Media release

New report calls for modernizing key indicator of housing need

Published on 07/03/2023

The Maytree report released today, “Modernizing core housing need: Why the key indicator in Canadian housing policy needs a refresh,” argues that the key indicator upon which Canada builds its housing policy does not provide an accurate picture of—and likely underestimates the rate of—housing need in this country.

Core housing need refers to whether one’s housing falls below at least one of the thresholds for adequacy, affordability, or suitability, and households can’t access an acceptable alternative in their area.

Governments and its agencies use this indicator to measure how many people need better housing and also to determine eligibility for many publicly funded housing supports. It’s even one of the main ways the federal government tracks the progress of its $80-billion+ housing initiatives under the National Housing Strategy.

“Core housing need is used by governments in many policies and programs,” says Sam DiBellonia, Maytree Policy Lead and the report’s co-author. “Unfortunately, it doesn’t capture the full picture. Housing need is greater than what the measure tells us, so it could use an update.”

In its current form, the report finds that core housing need obscures the fact that certain groups, such as single households, are likely to face much greater housing need than others.

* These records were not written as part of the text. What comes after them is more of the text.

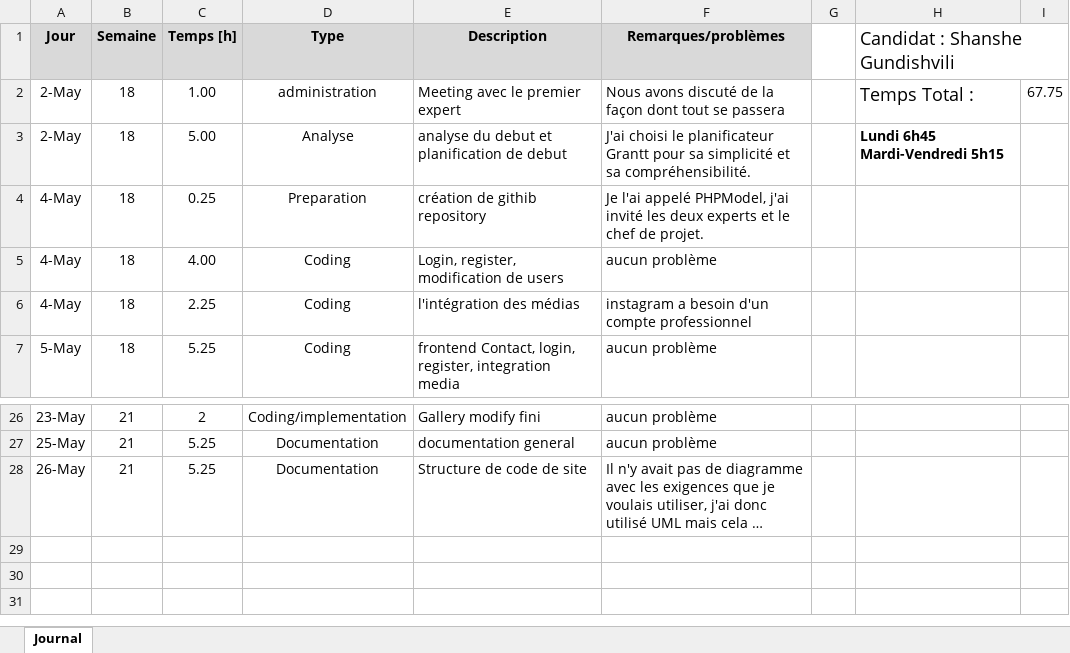
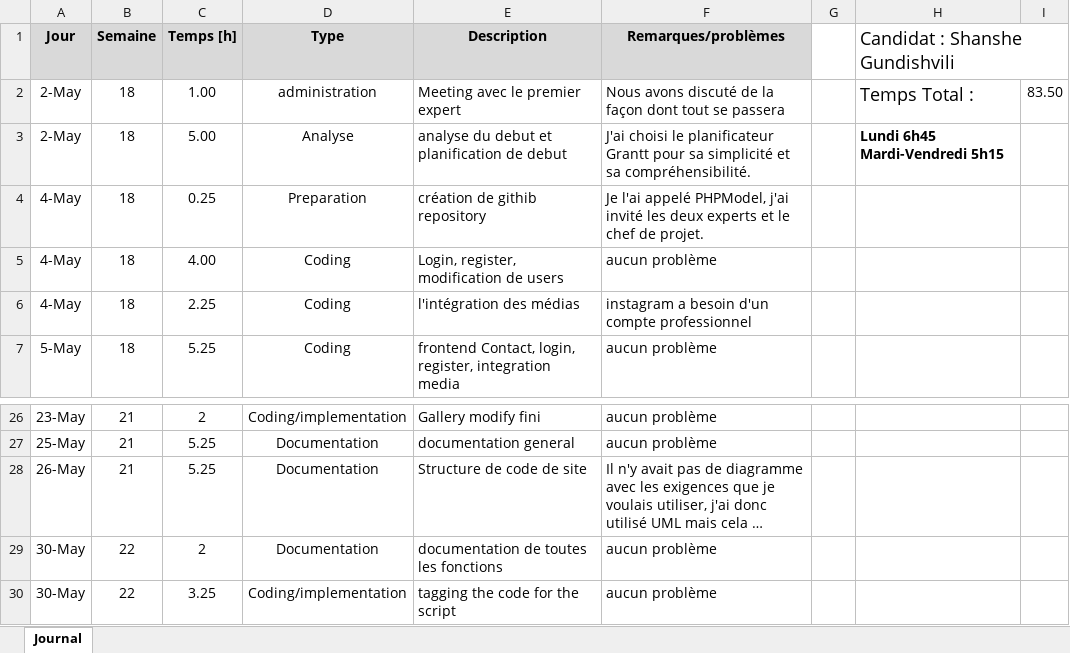
Before and after one commit to ShansheGundishvili/PHPModel, an Excel workbook: Documentation/Journal&Plan/JournalDeTravail-ShansheGundishvili.xlsx, sheet Journal, drawn as a sheet; only a part is shown, gaps mark what is left out; long unchanged cells end in …; values as stored, in another font and other column widths than the file's, no borders; the diff names each change by its address in the sheet, - before the commit and + after, or states it on an @@ line.

Commit message:
fixed  tags for script

```diff
--- a/Documentation/Journal&Plan/JournalDeTravail-ShansheGundishvili.xlsx (sheet Journal)
+++ b/Documentation/Journal&Plan/JournalDeTravail-ShansheGundishvili.xlsx (sheet Journal)
-I2: 67.75
+I2: 83.50
+row 29: 30-May | 22 | 2 | Documentation | documentation de toutes les fonctions | aucun problème
+row 30: 30-May | 22 | 3.25 | Coding/implementation | tagging the code for the script | aucun problème
```
Also changed, not shown: Documentation/Journal&Plan/PlanDeTPI-ShansheGundisvhili.xlsx, 33 other files.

It also underestimates the overall incidence of core housing need by excluding from its count people experiencing homelessness, people living in rooming houses, on-reserve communities, households whose costs are paid through band housing arrangements, and households that include students.

To ensure that housing policy efforts and programs address Canada’s housing crisis—and the needs of those who are most impacted—core housing need requires a refresh.

Based on best practices from other jurisdictions, international human rights standards, and poverty measures, the report makes three recommendations to the federal government to modernize the indicator:

  1. Conduct a formal evaluation of the definition, measurement, and use of core housing need in policy;
  2. Bring existing and new indicators to the forefront that measure the housing challenges of those most likely to experience housing and income insecurity; and
  3. Increase accountability by identifying one department to lead and coordinate housing policy efforts both within and across government.

Download the full report and the executive summary.